It appears odd in my experience not to ensure they are static cause I believe it's odd to be able to produce a new object loaded from DB to have to write each time:

$obj = new Customer(); //creating empty object
$obj->load(67); //loading customer with id = 67

rather than simply doing

$obj = Customer::load(67); //creates a new customer and loads data form DB

Everything is dependent how you would like you code to become structure. IMO static functions are pretty good as lengthy as they are being used properly.

For instance, my models features offer a similar experience check the information here structure:

class models_car {
    public static function getCar($id);
    public static function getCars();
    public static function getCarsByDriver(models_driver $driver);
    public function save();
    public function delete();
    public function isNew();
    public function getProperty1();
    public function getProperty2();
    public function getProperty3();
    public function setProperty1($value);
    public function setProperty2($value);
    public function setProperty3($value);
}

So in here, you should use the model like a representation of the specific entry, and when you call remove or save, it's contacted the context from the object itself. Should you call the getCar, getCars or getCarsByDriver, they're static because they do not have to do with a particular object, they're loaders that return a filled object.

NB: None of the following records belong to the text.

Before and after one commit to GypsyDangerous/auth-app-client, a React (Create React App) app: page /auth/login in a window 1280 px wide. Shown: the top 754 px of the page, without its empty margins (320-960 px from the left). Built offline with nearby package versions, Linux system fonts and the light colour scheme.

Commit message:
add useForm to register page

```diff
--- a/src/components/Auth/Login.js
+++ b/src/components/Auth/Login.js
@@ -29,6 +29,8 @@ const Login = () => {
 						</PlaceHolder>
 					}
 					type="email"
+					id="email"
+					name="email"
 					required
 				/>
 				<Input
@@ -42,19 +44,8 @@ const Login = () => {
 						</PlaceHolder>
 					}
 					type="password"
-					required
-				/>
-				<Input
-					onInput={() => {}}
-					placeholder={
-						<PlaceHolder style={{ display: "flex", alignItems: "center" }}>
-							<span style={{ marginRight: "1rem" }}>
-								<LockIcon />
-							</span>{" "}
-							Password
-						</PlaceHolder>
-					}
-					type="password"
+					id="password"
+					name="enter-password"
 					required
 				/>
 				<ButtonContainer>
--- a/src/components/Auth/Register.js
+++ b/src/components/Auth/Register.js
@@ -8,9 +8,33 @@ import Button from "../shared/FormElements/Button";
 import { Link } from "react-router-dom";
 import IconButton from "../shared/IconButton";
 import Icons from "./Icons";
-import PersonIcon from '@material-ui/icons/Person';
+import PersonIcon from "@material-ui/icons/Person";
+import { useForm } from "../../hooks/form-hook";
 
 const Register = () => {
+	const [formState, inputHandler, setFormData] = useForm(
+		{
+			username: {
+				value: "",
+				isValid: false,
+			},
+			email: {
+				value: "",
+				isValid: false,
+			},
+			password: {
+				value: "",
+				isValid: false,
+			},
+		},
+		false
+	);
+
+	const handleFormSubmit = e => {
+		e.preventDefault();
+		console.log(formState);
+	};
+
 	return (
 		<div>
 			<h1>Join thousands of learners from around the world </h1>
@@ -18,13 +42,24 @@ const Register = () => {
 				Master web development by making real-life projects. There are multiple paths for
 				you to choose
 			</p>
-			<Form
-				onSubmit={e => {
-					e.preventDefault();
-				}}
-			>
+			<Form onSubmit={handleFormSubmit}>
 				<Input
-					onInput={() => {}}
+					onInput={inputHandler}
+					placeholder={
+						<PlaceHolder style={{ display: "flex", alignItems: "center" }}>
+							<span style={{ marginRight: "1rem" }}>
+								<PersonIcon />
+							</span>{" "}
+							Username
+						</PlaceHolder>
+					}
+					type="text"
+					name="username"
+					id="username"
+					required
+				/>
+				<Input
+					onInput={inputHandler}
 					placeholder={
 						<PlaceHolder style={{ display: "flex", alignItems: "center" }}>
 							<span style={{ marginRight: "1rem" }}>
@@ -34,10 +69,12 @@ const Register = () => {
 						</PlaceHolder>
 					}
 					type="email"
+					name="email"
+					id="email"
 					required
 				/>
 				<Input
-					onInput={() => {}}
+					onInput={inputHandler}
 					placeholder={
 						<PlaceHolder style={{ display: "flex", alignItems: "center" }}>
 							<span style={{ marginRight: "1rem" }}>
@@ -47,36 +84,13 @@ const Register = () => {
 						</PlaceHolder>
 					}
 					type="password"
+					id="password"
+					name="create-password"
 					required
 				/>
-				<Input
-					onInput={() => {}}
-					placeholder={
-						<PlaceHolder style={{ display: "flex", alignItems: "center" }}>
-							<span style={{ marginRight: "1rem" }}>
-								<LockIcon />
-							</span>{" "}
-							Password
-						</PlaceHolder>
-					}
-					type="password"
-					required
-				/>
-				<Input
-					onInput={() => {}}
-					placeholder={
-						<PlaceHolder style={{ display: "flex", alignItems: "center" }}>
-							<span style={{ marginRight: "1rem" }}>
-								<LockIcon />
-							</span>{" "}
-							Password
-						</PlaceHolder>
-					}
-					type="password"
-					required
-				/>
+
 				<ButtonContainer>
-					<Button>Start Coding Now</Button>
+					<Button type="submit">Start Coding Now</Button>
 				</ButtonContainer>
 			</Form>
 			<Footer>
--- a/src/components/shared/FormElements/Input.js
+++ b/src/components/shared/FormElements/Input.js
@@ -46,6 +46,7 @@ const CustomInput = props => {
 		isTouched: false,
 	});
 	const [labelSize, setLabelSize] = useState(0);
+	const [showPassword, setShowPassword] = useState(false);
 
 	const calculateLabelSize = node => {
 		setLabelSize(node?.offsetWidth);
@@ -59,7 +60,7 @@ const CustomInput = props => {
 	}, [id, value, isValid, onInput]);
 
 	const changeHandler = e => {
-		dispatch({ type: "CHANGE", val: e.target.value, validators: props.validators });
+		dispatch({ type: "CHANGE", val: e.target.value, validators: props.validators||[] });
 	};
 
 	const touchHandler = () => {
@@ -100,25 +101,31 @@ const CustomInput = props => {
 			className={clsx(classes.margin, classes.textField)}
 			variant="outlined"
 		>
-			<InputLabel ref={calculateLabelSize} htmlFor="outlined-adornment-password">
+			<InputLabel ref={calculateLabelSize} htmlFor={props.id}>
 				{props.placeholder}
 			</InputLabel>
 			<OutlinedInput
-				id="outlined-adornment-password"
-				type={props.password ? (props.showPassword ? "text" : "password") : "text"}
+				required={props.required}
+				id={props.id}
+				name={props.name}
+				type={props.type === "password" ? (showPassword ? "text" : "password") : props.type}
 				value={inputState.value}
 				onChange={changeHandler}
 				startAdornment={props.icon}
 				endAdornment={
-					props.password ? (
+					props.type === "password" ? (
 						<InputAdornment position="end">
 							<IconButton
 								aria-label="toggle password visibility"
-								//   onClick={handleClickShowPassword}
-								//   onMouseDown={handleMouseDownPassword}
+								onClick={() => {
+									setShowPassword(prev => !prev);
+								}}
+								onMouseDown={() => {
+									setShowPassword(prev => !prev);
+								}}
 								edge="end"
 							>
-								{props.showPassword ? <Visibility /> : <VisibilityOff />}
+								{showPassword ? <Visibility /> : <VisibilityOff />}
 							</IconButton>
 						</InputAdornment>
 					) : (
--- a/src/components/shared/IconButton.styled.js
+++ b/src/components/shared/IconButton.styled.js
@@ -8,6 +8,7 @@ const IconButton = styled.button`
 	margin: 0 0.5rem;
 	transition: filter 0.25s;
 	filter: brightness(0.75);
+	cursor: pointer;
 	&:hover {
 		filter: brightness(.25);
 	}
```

Go ahead and, this does not mean it's the perfect method but it is one i have used for a long time and contains shown to create excellent and workable code.